“The lessons and resources being posted every day are from real people just like me — I am honest in my reflections about lesson components that should be changed or altered, and I get excited and whoop and holler when students’ thinking knocks my socks off,” Romano says. “Other educators can log in to the site and hear me and other Master Teachers talk about frustrations, celebrations, concerns. They can actually experience the lesson and gain knowledge about best practices, formative assessment, and instructional strategies that promote active and engaged students.”
Jamie Ewing is a fifth grade Master Teacher at Mount View Elementary School in Seattle, Washington, who has also posted dozens of lessons to CC.BetterLesson. He’s worked hard with his colleagues on his lessons to make sure they’re easily transferrable to other educators, and he says the collaboration that takes place on the site is one of its best features.
“There are so many great ideas being shared,” he says. “The educators that create the lessons also go back and add reflections after they teach the lessons and offer advice to an educator that might be trying it out for the first time: what to look for, extending the lesson and support ideas.”
If not for the collaborative lesson sharing, Ewing says every educator should take advantage of cc.betterlesson.com because of the CCSS support it provides.
“While we are all scrambling to make sure our lessons are CCSS aligned, here is a great site with amazing lessons that are already aligned for us. It doesn’t get any better than that,” he says. “As a National Board Certified Teacher, I know good lessons when I see them and these are really great lessons. You can even go into the site and watch full lessons being presented to see skilled educators in practice.”
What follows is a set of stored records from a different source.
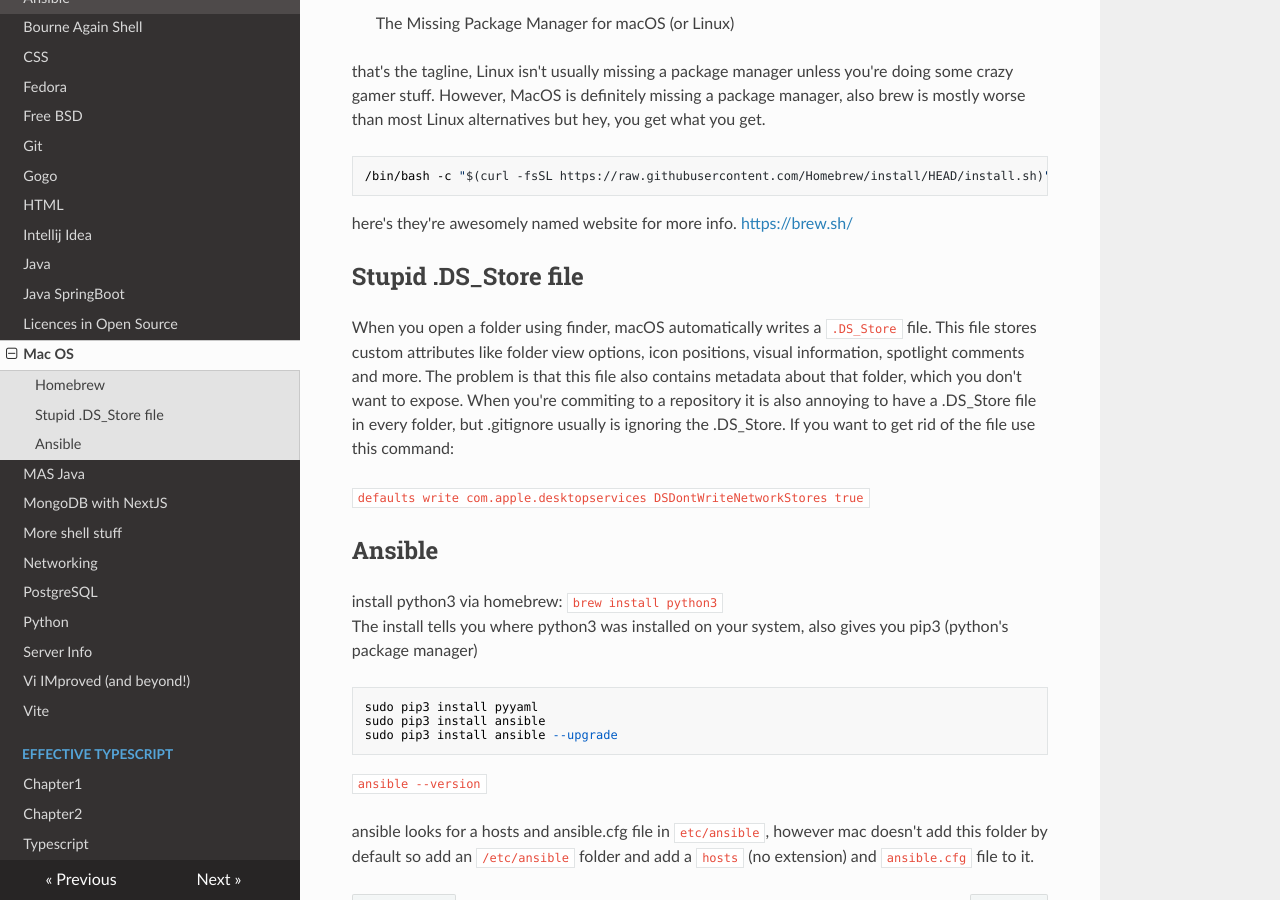
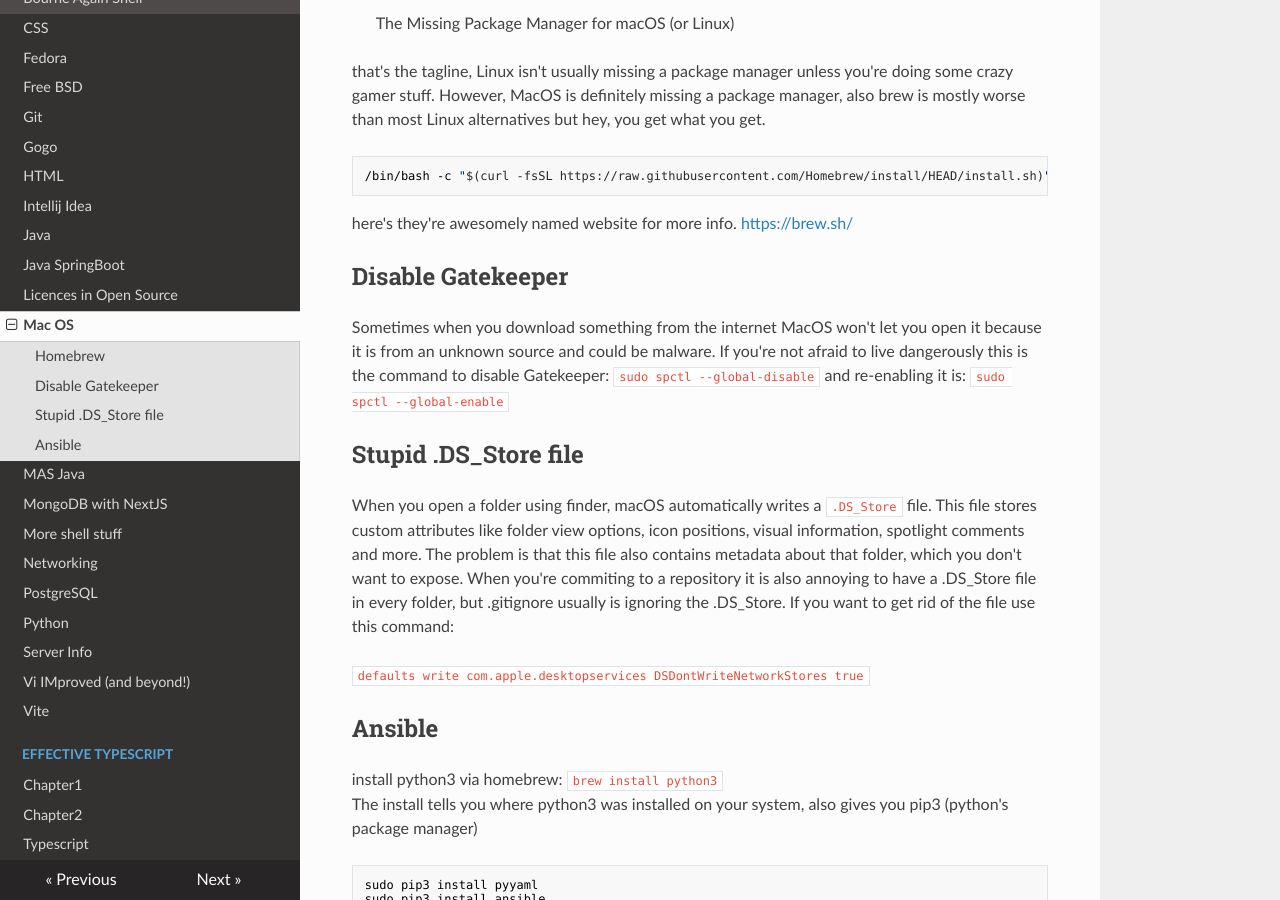
Before and after one commit to jacktrusler/cheat_sheets, an MkDocs documentation site: the page built from docs/mac.md, in a window 1280 px wide and 900 px high, scrolled down 448 px. Built offline with MkDocs 1.6.1, drawn with Linux system fonts in a browser that asks for light colours; nearby versions of some CDN libraries.

Commit message:
gatekeeper

```diff
--- a/docs/mac.md
+++ b/docs/mac.md
@@ -20,6 +20,15 @@ hey, you get what you get.
 
 here's they're awesomely named website for more info.
 [https://brew.sh/](https://brew.sh/)
+
+## Disable Gatekeeper
+
+Sometimes when you download something from the internet MacOS won't let you open it because it
+is from an unknown source and could be malware. If you're not afraid to live dangerously this is the
+command to disable Gatekeeper:
+`sudo spctl --global-disable`
+and re-enabling it is:
+`sudo spctl --global-enable`
 
 ## Stupid .DS_Store file
 When you open a folder using finder, macOS automatically writes a `.DS_Store` file. This file stores
```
Before the CCSS were introduced, 62 percent of teachers in the U.S. reported feeling unprepared for daily work in the classroom, according to the “Educating School Teachers” report. The new lesson-sharing network is designed to create a practical knowledge base of support of the best lessons available. BetterLesson will help prepare teachers by providing 5 to 10 lessons for every single common core standard. By the fall of 2015, the site will have more than 16,000 Master Teacher lessons.
“The new Common Core State Standards are a transformation for the students in our nation’s public school system and we owe it to them to provide teachers with the time, tools and resources to get it right,” said National Education Association President Dennis Van Roekel. “The best ideas for the classroom come from classroom teachers, and our new site will allow educators to share the lessons to help ensure all students have the skills they need to succeed.”
Every week, Master Teachers will be sharing new lessons, which other educators can use immediately. By the end of the project, each Master Teacher will have shared a full year’s worth of lessons (120 or more) on the cc.betterlesson site.
Melissa Romano is already well on her way.
“I believe this site’s potential to help teachers collaborate with each other at a much larger level than a local school district level will change teacher instruction in tremendous ways,” she says.